Came for one, found another

Sunday night at Berbati’s Pan, I was stoked. One of my absolute favorite bands, Brooklyn’s the Hold Steady, was playing and I was sure that, based on a laundry list of positive live reviews, they were going to rock. I had seen the band play “Your Little Hoodrat Friend” on, of all shows, “Last Call With Carson Daly,” and the energy was palpable enough to feel through my television set. Lead singer Craig Finn twitched and shook with energy, enunciating syllables with hand gestures like a rapper. And the band was tightly wound, earning their comparisons to the fabled E-Street Band.


The first opener Sunday night was Tim Fite, whose country songs were backed by keyboards and programmed drums, along with a video slideshow that played behind him and his keyboardist. Fite was a bit of a stand up comedian, telling the crowd if they didn’t clap, their fingers might “rebel and walk right out of the club.” To avoid this, Fite had the crowd count their fingers to make sure none had rebelled and headed for the exit. He also tried his hand at rapping in a few songs, sounding a little like a drunk Southern rapper, ending most lines with “motherfucker” while rhyming the second to last word of each line.

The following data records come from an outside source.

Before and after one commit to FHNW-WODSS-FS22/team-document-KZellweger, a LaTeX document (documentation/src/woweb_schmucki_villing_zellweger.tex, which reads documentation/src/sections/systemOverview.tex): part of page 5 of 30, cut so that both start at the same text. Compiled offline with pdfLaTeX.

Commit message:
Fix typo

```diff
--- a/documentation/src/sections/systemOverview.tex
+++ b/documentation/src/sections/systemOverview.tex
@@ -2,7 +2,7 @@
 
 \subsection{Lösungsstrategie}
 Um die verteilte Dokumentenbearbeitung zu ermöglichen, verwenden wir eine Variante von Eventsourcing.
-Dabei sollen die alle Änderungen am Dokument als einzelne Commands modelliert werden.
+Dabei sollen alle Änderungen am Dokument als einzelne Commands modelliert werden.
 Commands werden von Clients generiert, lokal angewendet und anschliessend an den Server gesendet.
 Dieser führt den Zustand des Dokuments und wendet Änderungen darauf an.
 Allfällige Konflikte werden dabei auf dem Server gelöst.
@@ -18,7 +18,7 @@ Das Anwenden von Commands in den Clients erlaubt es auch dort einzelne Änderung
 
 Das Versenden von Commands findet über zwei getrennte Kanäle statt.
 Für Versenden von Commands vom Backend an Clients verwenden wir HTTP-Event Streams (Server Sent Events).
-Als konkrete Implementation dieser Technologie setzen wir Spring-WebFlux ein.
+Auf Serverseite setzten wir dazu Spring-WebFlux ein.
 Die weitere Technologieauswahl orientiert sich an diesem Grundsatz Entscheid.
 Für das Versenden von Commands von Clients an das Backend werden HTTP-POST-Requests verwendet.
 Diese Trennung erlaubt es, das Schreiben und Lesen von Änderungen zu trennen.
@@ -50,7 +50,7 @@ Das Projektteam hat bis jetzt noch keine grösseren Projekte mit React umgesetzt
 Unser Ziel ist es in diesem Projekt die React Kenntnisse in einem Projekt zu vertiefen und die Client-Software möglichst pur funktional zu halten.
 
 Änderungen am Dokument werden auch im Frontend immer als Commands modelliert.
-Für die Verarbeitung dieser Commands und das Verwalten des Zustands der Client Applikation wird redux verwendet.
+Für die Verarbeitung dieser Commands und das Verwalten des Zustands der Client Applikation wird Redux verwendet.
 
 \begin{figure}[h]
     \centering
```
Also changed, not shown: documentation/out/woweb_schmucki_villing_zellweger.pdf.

Overall, Fite didn’t move me much, his between-song banter far more entertaining than his songs.


Second up was Toronto’s Constantines, a band I’d heard of but never listened to. They absolutely killed. Frontman Bryan Webb has a deep, raspy voice that reminded me of early Bruce Springsteen and the band rocked like Fugazi crossed with Neil Young’s Crazy Horse. One of the most amazing aspects of the band’s set was how easy it was for me pick out hooks and melodies, even without ever having heard the songs before. Though I can’t list what songs the band played, the hour-long set seemed to span the band’s history, with some songs sounding ragged but tuneful (their newer work) and others sounding angular and math rock-ish (their earlier stuff). Listening to the Constantines’ insanely powerful set, I couldn’t help wondering why the band wasn’t more popular. Something is wrong with a popular audience that makes those goofy Scotsmen in Franz Ferdinand big enough to get played on VH1, but forces the Constantines to open for a cult band from Brooklyn. I’m not trying to knock the Hold Steady, I’ll do that later, but the Constantines are a band that deserve a bigger audience. They play the sort of rock and roll that will sound vital ten years from now and you can’t say that about the Kaiser Chiefs or Franz Ferdinand.


When the Hold Steady took to the stage after some technical tinkering, I was psyched. The band launched into “Banging Camp” off Separation Sunday and the crowd just lost it. I readied myself to scream along with the lyrics, only to realize Finn was mangling line after line like a pissed-off Bob Dylan. A line like “When they say great white sharks/They mean the kind in big black cars” became “When they say great white sharks/They mean thekindinbigblackcars.” Finn’s lines are so long that if he screws up a word or two he has to jam the end of the line into the tail-end of the bar. Since the guy has no voice whatsoever, it becomes very important that he says his lines in the right rhythm. But over and over, Finn stumbled over lines and the band had to do their best to compensate for his awkward cadence. And when Finn wasn’t singing/speaking, he was running around the stage clapping his hands and pointing to various audience members. While this was fun at first, it soon became annoying, turning every song into a “rockin’ tune” we’re all supposed to lose our minds to. One of my favorite things about the Hold Steady is how they’re able to balance irony and satire with genuine human pathos. Songs like “How a Resurrection Really Feels” and “Don’t Let Me Explode” are funny, but they’re also sad. This wasn’t at all apparent in the live show. Finn sang every song the same, his goofy antics overshadowing any of the song’s emotions. And though the crowd around me was screaming and jumping around, I just felt stiffed. There were even moments I felt embarrassed to be a fan of the goofy band onstage. Leaving the show, it occurred to me it would be at least a couple of months before I could listen to Separation Sunday without conjuring up how disappointing the band was live – and that’s a shame.


Check out more photos of the show in the slideshow. Constantines